Douglas has four degrees, wide experience and in his spare time applies his mind to writing and thinking about how to reduce crime, poverty, traffic and environmental degradation. He was for a time Chairman of Mensa Johannesburg during which the society grew more quickly than any time before or since. Douglas is adept at managing intelligent people, a task often compared to herding cats.
At the current time, he wants to combine his knowledge bases into solutions for improving governments and society. He has a number of ideas which he thinks can be developed into consultancy products that would appeal to governments. He, therefore, seeks to joint venture or otherwise work with international consultancy firms with global reach to the public sector.
We have a number of products at various stages of development of which this is the first and most developed. In brief, it deals with the problem of banks selling a large number of repossessed properties. At the moment, this is usually done too much and for prices that are too low. This is a political problem in many country and thus a solving the problem is a perceived need for governments. We have suggested a process at http://icrl.co.za/process.html and would be interested to hear your views on whether this would be the best process or not. The information on this website gives a starting point for approaching governments.
The nature of this product is that we need to reach many governments which is most easily facilitated through a consultancy like yourselves with global reach.
We would imagine this would work by you putting this out to the global network who would then approach their own governments through their own contacts. Where governments are interested, we would send a team from here in the short term including me. Perhaps local resources from that country would also be trained up and included if that was more cost effective. Presumably you have mechanism for sharing revenue between the South African company that would be initiating the project and that of the company in the host country which markets the project successfully to the host government.
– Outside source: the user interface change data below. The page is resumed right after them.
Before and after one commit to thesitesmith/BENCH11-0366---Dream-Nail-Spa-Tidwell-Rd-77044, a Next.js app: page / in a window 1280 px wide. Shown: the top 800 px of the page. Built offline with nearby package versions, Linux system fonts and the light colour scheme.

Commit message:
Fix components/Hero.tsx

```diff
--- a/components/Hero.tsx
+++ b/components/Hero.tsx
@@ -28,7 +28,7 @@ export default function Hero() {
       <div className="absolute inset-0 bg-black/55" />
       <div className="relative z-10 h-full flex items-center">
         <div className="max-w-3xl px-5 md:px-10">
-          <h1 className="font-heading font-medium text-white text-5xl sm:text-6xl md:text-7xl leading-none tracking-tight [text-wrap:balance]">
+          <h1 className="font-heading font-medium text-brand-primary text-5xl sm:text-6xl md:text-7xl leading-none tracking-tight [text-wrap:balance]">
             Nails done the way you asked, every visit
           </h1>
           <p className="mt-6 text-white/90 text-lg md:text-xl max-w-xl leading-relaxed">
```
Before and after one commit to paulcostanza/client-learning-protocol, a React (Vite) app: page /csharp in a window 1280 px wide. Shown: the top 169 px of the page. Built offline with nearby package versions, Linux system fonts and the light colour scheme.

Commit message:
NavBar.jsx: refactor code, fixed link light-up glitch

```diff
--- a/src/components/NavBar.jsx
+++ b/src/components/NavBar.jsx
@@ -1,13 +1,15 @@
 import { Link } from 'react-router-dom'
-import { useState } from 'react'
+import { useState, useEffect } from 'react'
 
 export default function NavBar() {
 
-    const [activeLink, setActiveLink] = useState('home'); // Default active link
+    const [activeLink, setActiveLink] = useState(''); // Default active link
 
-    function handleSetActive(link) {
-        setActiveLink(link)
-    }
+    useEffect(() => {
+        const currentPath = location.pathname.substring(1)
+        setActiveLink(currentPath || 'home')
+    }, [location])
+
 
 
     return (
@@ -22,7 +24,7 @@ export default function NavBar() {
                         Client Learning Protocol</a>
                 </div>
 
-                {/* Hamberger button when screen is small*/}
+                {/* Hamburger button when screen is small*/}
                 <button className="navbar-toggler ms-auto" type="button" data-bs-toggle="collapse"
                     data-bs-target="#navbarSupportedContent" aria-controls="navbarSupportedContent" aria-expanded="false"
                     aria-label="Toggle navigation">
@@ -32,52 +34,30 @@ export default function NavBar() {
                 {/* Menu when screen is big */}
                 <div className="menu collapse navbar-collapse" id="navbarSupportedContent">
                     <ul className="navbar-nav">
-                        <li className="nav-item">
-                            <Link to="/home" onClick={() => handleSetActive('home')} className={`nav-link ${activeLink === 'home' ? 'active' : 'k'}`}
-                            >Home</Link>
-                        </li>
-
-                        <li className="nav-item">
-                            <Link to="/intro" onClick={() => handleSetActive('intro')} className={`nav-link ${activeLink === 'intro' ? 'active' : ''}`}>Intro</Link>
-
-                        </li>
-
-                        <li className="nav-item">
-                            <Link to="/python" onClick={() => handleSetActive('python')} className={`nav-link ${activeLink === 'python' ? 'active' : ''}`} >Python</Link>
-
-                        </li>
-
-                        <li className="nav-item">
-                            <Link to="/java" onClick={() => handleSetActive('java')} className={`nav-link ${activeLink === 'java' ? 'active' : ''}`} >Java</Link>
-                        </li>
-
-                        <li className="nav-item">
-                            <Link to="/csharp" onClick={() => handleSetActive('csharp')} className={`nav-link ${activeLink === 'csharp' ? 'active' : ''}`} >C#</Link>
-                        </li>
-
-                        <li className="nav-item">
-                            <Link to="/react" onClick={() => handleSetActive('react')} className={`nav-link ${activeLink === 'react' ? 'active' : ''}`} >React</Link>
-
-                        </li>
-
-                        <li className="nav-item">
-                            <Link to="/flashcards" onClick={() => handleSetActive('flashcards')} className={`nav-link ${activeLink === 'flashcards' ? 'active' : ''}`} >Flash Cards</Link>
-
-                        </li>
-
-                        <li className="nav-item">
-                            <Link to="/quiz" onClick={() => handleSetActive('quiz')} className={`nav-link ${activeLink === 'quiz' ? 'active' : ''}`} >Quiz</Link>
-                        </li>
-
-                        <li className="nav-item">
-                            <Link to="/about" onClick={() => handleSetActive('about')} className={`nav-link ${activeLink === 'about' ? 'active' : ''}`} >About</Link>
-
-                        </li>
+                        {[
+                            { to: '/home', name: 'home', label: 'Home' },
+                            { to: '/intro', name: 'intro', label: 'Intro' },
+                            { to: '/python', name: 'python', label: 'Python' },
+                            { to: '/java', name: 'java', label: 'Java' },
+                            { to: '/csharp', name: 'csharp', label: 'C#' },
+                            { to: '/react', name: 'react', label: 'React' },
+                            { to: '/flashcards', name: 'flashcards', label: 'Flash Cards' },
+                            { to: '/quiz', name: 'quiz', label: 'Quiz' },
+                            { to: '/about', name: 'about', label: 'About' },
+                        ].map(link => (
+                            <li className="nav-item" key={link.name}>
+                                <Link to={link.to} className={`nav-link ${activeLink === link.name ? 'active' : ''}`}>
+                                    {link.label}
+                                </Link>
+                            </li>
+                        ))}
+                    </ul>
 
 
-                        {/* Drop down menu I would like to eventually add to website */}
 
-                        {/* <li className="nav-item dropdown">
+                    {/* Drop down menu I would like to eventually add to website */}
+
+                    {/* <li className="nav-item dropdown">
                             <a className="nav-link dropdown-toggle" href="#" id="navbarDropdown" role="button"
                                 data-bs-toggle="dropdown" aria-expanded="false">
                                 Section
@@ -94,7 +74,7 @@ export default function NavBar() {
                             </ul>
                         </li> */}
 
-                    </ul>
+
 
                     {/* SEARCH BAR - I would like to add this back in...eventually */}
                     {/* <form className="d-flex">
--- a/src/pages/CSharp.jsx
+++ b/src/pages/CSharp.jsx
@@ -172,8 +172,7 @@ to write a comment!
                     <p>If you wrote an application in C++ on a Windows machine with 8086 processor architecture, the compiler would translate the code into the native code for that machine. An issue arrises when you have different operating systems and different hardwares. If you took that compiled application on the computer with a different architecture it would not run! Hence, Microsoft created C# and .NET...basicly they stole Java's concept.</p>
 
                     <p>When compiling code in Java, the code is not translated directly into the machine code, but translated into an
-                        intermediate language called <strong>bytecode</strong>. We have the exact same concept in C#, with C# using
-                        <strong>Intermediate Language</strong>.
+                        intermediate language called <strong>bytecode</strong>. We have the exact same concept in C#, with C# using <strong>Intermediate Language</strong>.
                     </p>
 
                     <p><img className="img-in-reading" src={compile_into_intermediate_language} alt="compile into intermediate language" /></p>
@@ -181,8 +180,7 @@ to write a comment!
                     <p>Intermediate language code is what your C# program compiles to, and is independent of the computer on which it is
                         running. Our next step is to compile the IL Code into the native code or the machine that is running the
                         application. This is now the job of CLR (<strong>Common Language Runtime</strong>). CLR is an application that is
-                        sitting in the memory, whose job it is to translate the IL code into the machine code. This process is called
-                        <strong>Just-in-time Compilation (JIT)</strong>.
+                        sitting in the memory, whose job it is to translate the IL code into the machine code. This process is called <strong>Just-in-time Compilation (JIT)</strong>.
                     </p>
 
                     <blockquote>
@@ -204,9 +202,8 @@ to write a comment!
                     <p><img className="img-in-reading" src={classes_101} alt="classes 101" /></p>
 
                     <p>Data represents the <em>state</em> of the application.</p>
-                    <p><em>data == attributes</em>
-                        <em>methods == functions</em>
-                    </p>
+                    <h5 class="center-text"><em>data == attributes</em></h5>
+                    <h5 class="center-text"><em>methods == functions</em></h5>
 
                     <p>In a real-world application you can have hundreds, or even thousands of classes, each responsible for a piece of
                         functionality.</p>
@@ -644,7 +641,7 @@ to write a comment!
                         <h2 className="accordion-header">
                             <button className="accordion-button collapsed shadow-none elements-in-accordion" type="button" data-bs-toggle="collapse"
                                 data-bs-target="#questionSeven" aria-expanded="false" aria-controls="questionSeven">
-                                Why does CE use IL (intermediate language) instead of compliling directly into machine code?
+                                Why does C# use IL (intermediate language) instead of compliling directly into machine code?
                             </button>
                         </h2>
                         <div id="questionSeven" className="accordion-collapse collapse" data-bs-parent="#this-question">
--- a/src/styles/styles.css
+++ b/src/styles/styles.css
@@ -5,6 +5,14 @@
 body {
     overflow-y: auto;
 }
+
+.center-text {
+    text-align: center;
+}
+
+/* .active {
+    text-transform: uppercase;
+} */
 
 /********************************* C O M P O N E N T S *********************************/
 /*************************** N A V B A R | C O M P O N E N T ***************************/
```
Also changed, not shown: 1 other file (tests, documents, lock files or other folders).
We are flexible about the exact nature of the JV but I would imagine that I would be paid a consultancy rate for my time and then some percentage of the profit on the project. It is possible in time that we could train up local resources so that I would not have to be present on all projects or not present at all times. That would allow us to do more projects and the above arrangement would make developing more teams worthwhile for all parties. I would imagine the host government would pay for costs like flights and accommodation. Should your practice be to organise the project in some other way, then we are open to suggestions.
It is very possible that this project will lead to other projects. IT development projects around this area are also possible (for example, to allow online bits at sheriff’s auctions). Once developed this software can be extended into other countries. However, every legal system is different, so there this has a level of complexity.
Future projects include digitising the courts. There is huge potential here as I can explain. There is also much that can be done to make policing more efficient. These tend to involve both changes in the law, changes in business processes and IT development. Most of these projects are reproducible across multiple governments. Sometimes the government can fund the IT project and become a partner being paid dividends when the product sells to other countries. There are other alternative models.
I am happy to work on this project on the flexible model without requiring to be hired full time. I am currently running down my legal practice. Many cases are coming to a head in a pending constitutional court case. Virtually all the work has been done on this case, and we just need a day to go and argue it. Flexibility allows me to spend some time on that. However, I wish to spend the bulk of my time in the future changing the law and systems for nations, not arguing each individual case which has become quite tedious. I have about 5 additional cases which I need to appear on (for a day) over the next six months. I will try and schedule them all together so as not to disrupt potential travel plans too much.